What this task involves: From the entries that follow, pick out all lines holding "data".

Exercise inputs:
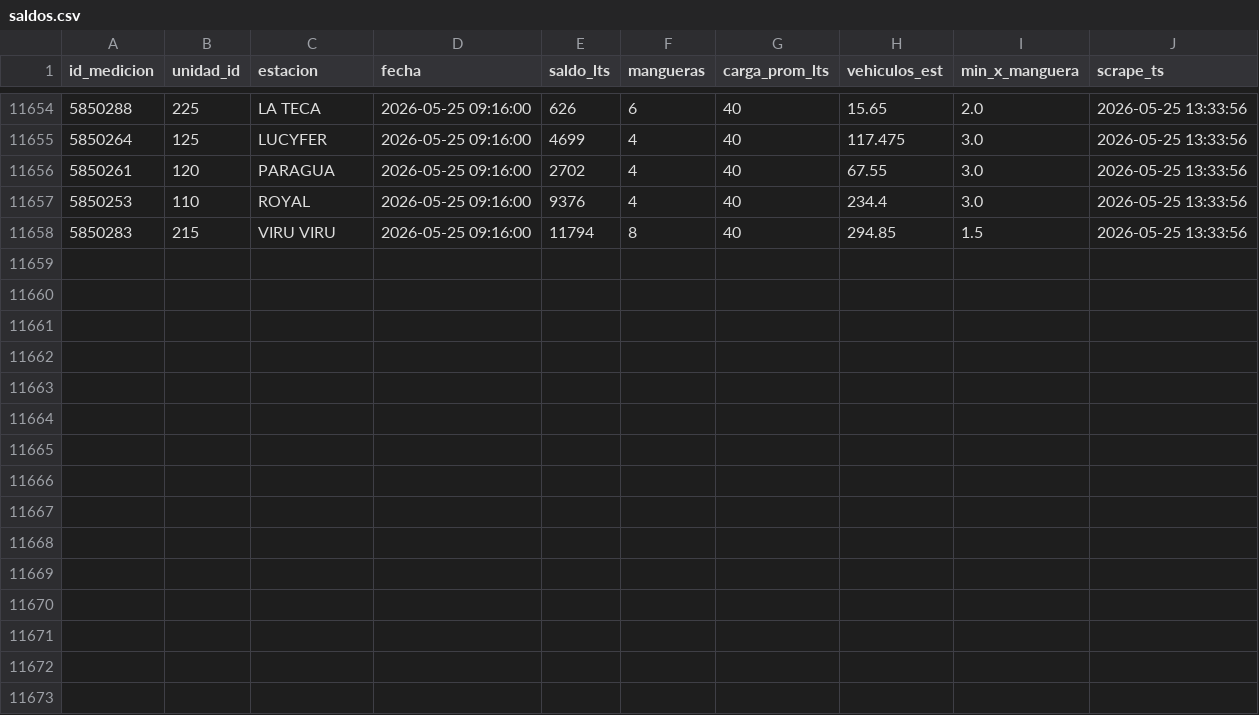
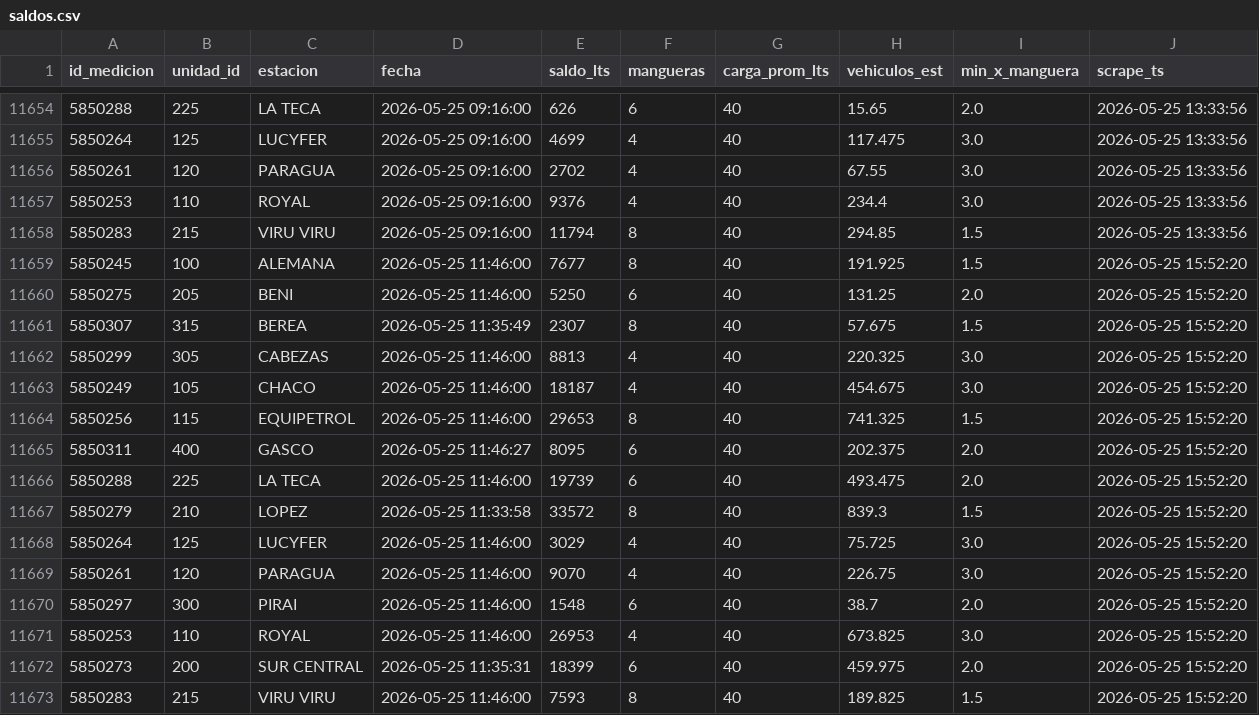
Before and after one commit to mtineojr/Monitor-Biopetrol, a CSV file: data/saldos.csv, drawn as a sheet; only a part is shown, gaps mark what is left out.

```diff
--- a/data/saldos.csv
+++ b/data/saldos.csv
@@ -11658 +11658,16 @@ id_medicion,unidad_id,estacion,fecha,saldo_lts,mangueras,carga_prom_lts,vehiculo
 5850283,215,VIRU VIRU,2026-05-25 09:16:00,11794,8,40,294.85,1.5,2026-05-25 13:33:56
+5850245,100,ALEMANA,2026-05-25 11:46:00,7677,8,40,191.925,1.5,2026-05-25 15:52:20
+5850275,205,BENI,2026-05-25 11:46:00,5250,6,40,131.25,2.0,2026-05-25 15:52:20
+5850307,315,BEREA,2026-05-25 11:35:49,2307,8,40,57.675,1.5,2026-05-25 15:52:20
+5850299,305,CABEZAS,2026-05-25 11:46:00,8813,4,40,220.325,3.0,2026-05-25 15:52:20
+5850249,105,CHACO,2026-05-25 11:46:00,18187,4,40,454.675,3.0,2026-05-25 15:52:20
+5850256,115,EQUIPETROL,2026-05-25 11:46:00,29653,8,40,741.325,1.5,2026-05-25 15:52:20
+5850311,400,GASCO,2026-05-25 11:46:27,8095,6,40,202.375,2.0,2026-05-25 15:52:20
+5850288,225,LA TECA,2026-05-25 11:46:00,19739,6,40,493.475,2.0,2026-05-25 15:52:20
+5850279,210,LOPEZ,2026-05-25 11:33:58,33572,8,40,839.3,1.5,2026-05-25 15:52:20
+5850264,125,LUCYFER,2026-05-25 11:46:00,3029,4,40,75.725,3.0,2026-05-25 15:52:20
+5850261,120,PARAGUA,2026-05-25 11:46:00,9070,4,40,226.75,3.0,2026-05-25 15:52:20
+5850297,300,PIRAI,2026-05-25 11:46:00,1548,6,40,38.7,2.0,2026-05-25 15:52:20
+5850253,110,ROYAL,2026-05-25 11:46:00,26953,4,40,673.825,3.0,2026-05-25 15:52:20
+5850273,200,SUR CENTRAL,2026-05-25 11:35:31,18399,6,40,459.975,2.0,2026-05-25 15:52:20
+5850283,215,VIRU VIRU,2026-05-25 11:46:00,7593,8,40,189.825,1.5,2026-05-25 15:52:20
```
Also changed, not shown: data/empacar.csv.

Result for this exercise:
Before and after one commit to mtineojr/Monitor-Biopetrol, a CSV file: data/saldos.csv, drawn as a sheet; only a part is shown, gaps mark what is left out.
--- a/data/saldos.csv
+++ b/data/saldos.csv
Also changed, not shown: data/empacar.csv.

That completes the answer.